▸ **What the task asks**:
A bare number is the expected answer: the count of lines in the data holding "index".

▸ **Exercise data**:
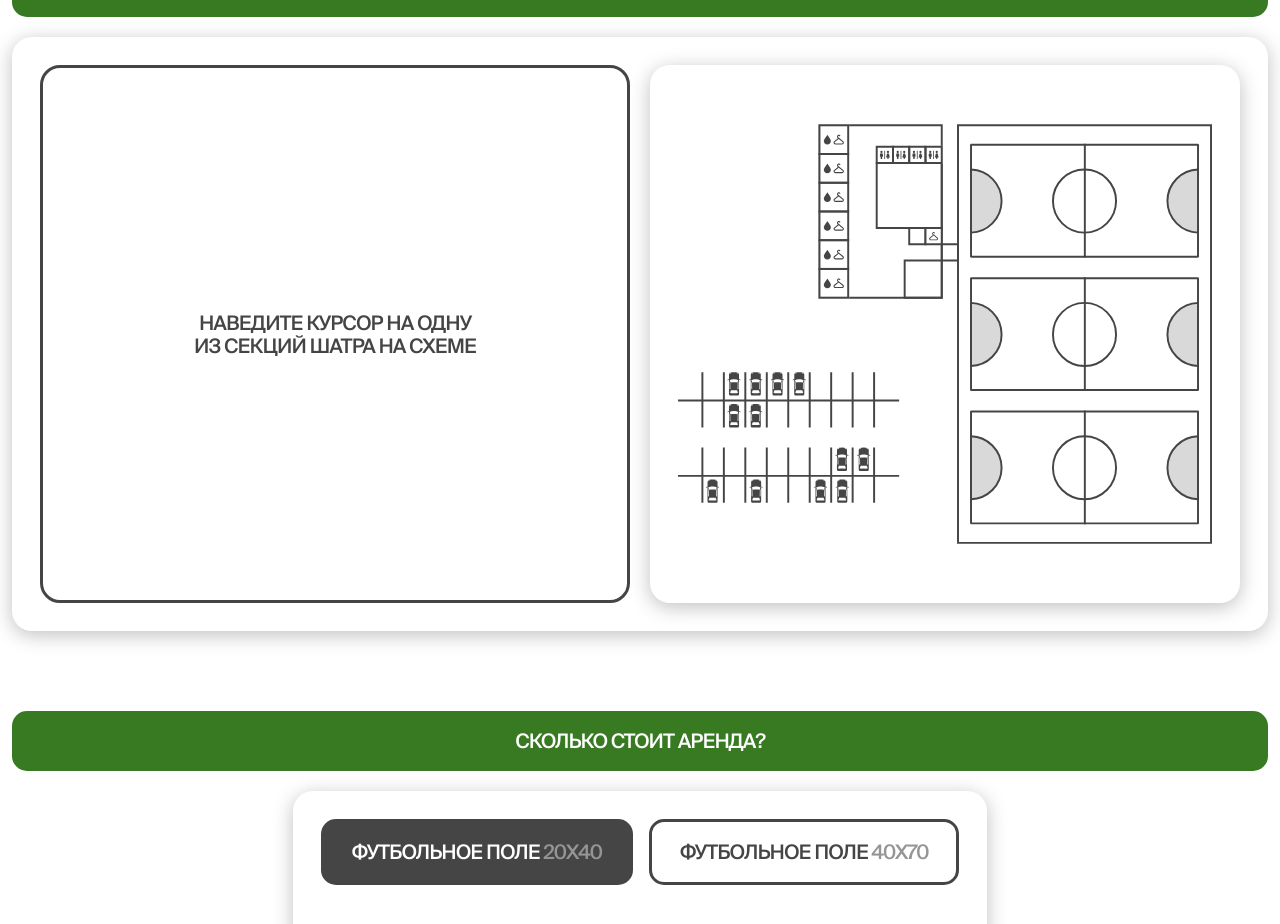
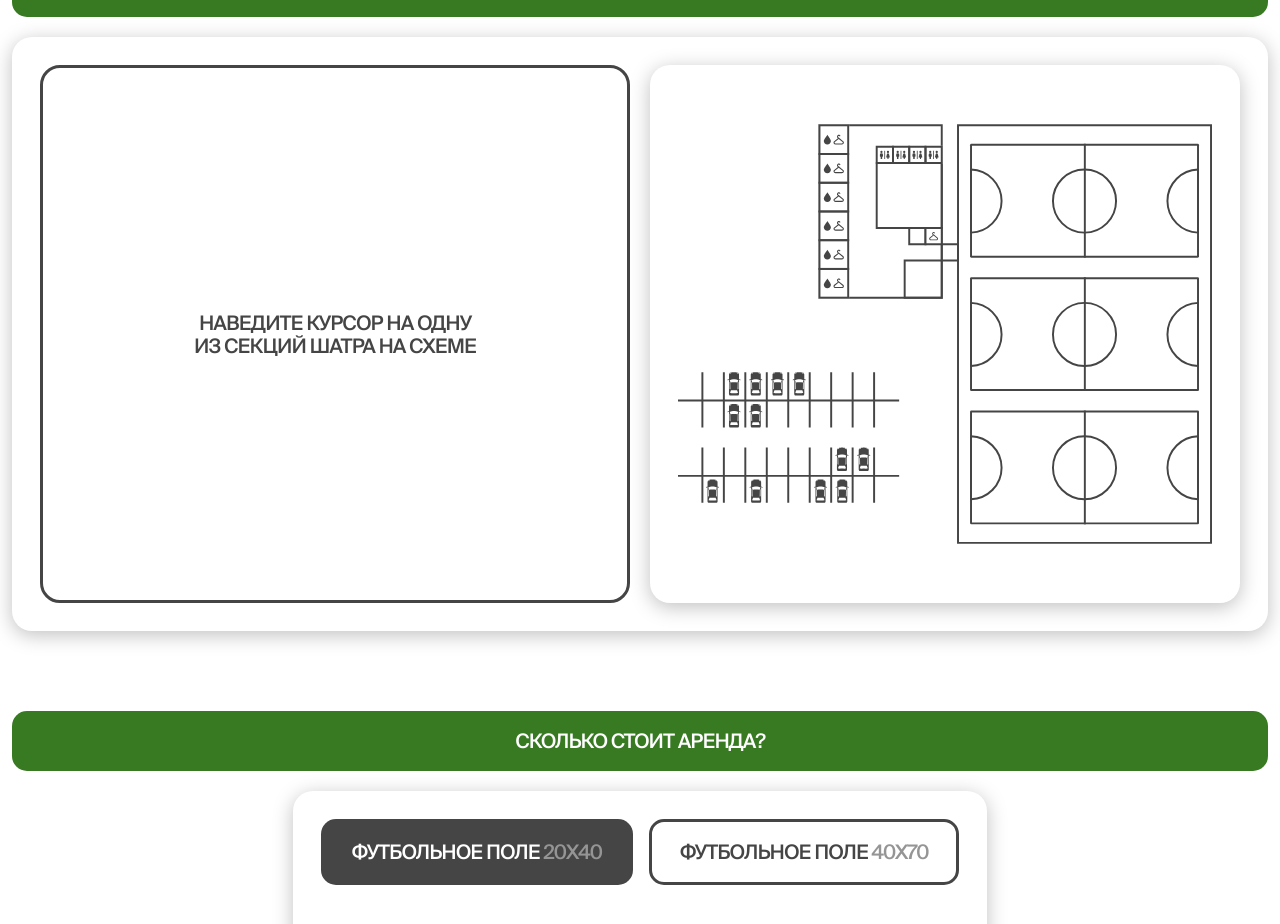
Before and after one commit to mbozhik/murino, a Next.js app: page / in a window 1280 px wide. Shown: the part 2559-3483 px from the top of the page. Built offline with nearby package versions, Linux system fonts and the light colour scheme.

Commit message:
minor edit `svg` schema `colors`

```diff
--- a/src/components/index/Schema.tsx
+++ b/src/components/index/Schema.tsx
@@ -94,8 +94,8 @@ export default function Schema() {
                   <rect width="352" height="175" x="449" y="30.5" stroke="#454545" strokeWidth="6" mask="url(#path-2-inside-1_3482_3185)" rx="2" />
                   <path id="Rectangle 85" fill="#454545" d="M624 30.5h3v175h-3z" />
                   <circle id="Ellipse 1" cx="625" cy="118.5" r="48.5" stroke="#454545" strokeWidth="3" />
-                  <path id="Ellipse 2" fill="#D9D9D9" stroke="#454545" strokeWidth="3" d="M450.5 70.023a48.498 48.498 0 0 1 47 48.477 48.512 48.512 0 0 1-14.205 34.295 48.512 48.512 0 0 1-32.795 14.182V70.023Z" />
-                  <path id="Ellipse 3" fill="#D9D9D9" stroke="#454545" strokeWidth="3" d="M799.5 166.977a48.512 48.512 0 0 1-32.795-14.182A48.512 48.512 0 0 1 752.5 118.5a48.487 48.487 0 0 1 14.205-34.295A48.51 48.51 0 0 1 799.5 70.023v96.954Z" />
+                  <path id="Ellipse 2" stroke="#454545" strokeWidth="3" d="M450.5 70.023a48.498 48.498 0 0 1 47 48.477 48.512 48.512 0 0 1-14.205 34.295 48.512 48.512 0 0 1-32.795 14.182V70.023Z" />
+                  <path id="Ellipse 3" stroke="#454545" strokeWidth="3" d="M799.5 166.977a48.512 48.512 0 0 1-32.795-14.182A48.512 48.512 0 0 1 752.5 118.5a48.487 48.487 0 0 1 14.205-34.295A48.51 48.51 0 0 1 799.5 70.023v96.954Z" />
                 </g>
                 <g id="Frame 200">
                   <mask id="path-7-inside-2_3482_3185" fill="#fff">
@@ -105,8 +105,8 @@ export default function Schema() {
                   <rect width="352" height="175" x="449" y="235.5" stroke="#454545" strokeWidth="6" mask="url(#path-7-inside-2_3482_3185)" rx="2" />
                   <path id="Rectangle 85_2" fill="#454545" d="M624 235.5h3v175h-3z" />
                   <circle id="Ellipse 1_2" cx="625" cy="323.5" r="48.5" stroke="#454545" strokeWidth="3" />
-                  <path id="Ellipse 2_2" fill="#D9D9D9" stroke="#454545" strokeWidth="3" d="M450.5 275.023a48.512 48.512 0 0 1 32.795 14.182A48.512 48.512 0 0 1 497.5 323.5a48.512 48.512 0 0 1-14.205 34.295 48.512 48.512 0 0 1-32.795 14.182v-96.954Z" />
-                  <path id="Ellipse 3_2" fill="#D9D9D9" stroke="#454545" strokeWidth="3" d="M799.5 371.977a48.512 48.512 0 0 1-32.795-14.182A48.512 48.512 0 0 1 752.5 323.5a48.512 48.512 0 0 1 14.205-34.295 48.512 48.512 0 0 1 32.795-14.182v96.954Z" />
+                  <path id="Ellipse 2_2" stroke="#454545" strokeWidth="3" d="M450.5 275.023a48.512 48.512 0 0 1 32.795 14.182A48.512 48.512 0 0 1 497.5 323.5a48.512 48.512 0 0 1-14.205 34.295 48.512 48.512 0 0 1-32.795 14.182v-96.954Z" />
+                  <path id="Ellipse 3_2" stroke="#454545" strokeWidth="3" d="M799.5 371.977a48.512 48.512 0 0 1-32.795-14.182A48.512 48.512 0 0 1 752.5 323.5a48.512 48.512 0 0 1 14.205-34.295 48.512 48.512 0 0 1 32.795-14.182v96.954Z" />
                 </g>
                 <g id="Frame 201">
                   <mask id="path-12-inside-3_3482_3185" fill="#fff">
@@ -116,8 +116,8 @@ export default function Schema() {
                   <rect width="352" height="175" x="449" y="440.5" stroke="#454545" strokeWidth="6" mask="url(#path-12-inside-3_3482_3185)" rx="2" />
                   <path id="Rectangle 85_3" fill="#454545" d="M624 440.5h3v175h-3z" />
                   <circle id="Ellipse 1_3" cx="625" cy="528.5" r="48.5" stroke="#454545" strokeWidth="3" />
-                  <path id="Ellipse 2_3" fill="#D9D9D9" stroke="#454545" strokeWidth="3" d="M450.5 480.023a48.512 48.512 0 0 1 32.795 14.182A48.512 48.512 0 0 1 497.5 528.5a48.512 48.512 0 0 1-14.205 34.295 48.512 48.512 0 0 1-32.795 14.182v-96.954Z" />
-                  <path id="Ellipse 3_3" fill="#D9D9D9" stroke="#454545" strokeWidth="3" d="M799.5 576.977a48.512 48.512 0 0 1-32.795-14.182A48.512 48.512 0 0 1 752.5 528.5a48.512 48.512 0 0 1 14.205-34.295 48.512 48.512 0 0 1 32.795-14.182v96.954Z" />
+                  <path id="Ellipse 2_3" stroke="#454545" strokeWidth="3" d="M450.5 480.023a48.512 48.512 0 0 1 32.795 14.182A48.512 48.512 0 0 1 497.5 528.5a48.512 48.512 0 0 1-14.205 34.295 48.512 48.512 0 0 1-32.795 14.182v-96.954Z" />
+                  <path id="Ellipse 3_3" stroke="#454545" strokeWidth="3" d="M799.5 576.977a48.512 48.512 0 0 1-32.795-14.182A48.512 48.512 0 0 1 752.5 528.5a48.512 48.512 0 0 1 14.205-34.295 48.512 48.512 0 0 1 32.795-14.182v96.954Z" />
                 </g>
               </g>
               <g id="parking" onMouseEnter={() => handleMouseEnter('parking')} onMouseLeave={handleMouseLeave}>
```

▸ **Solution to the problem**:
2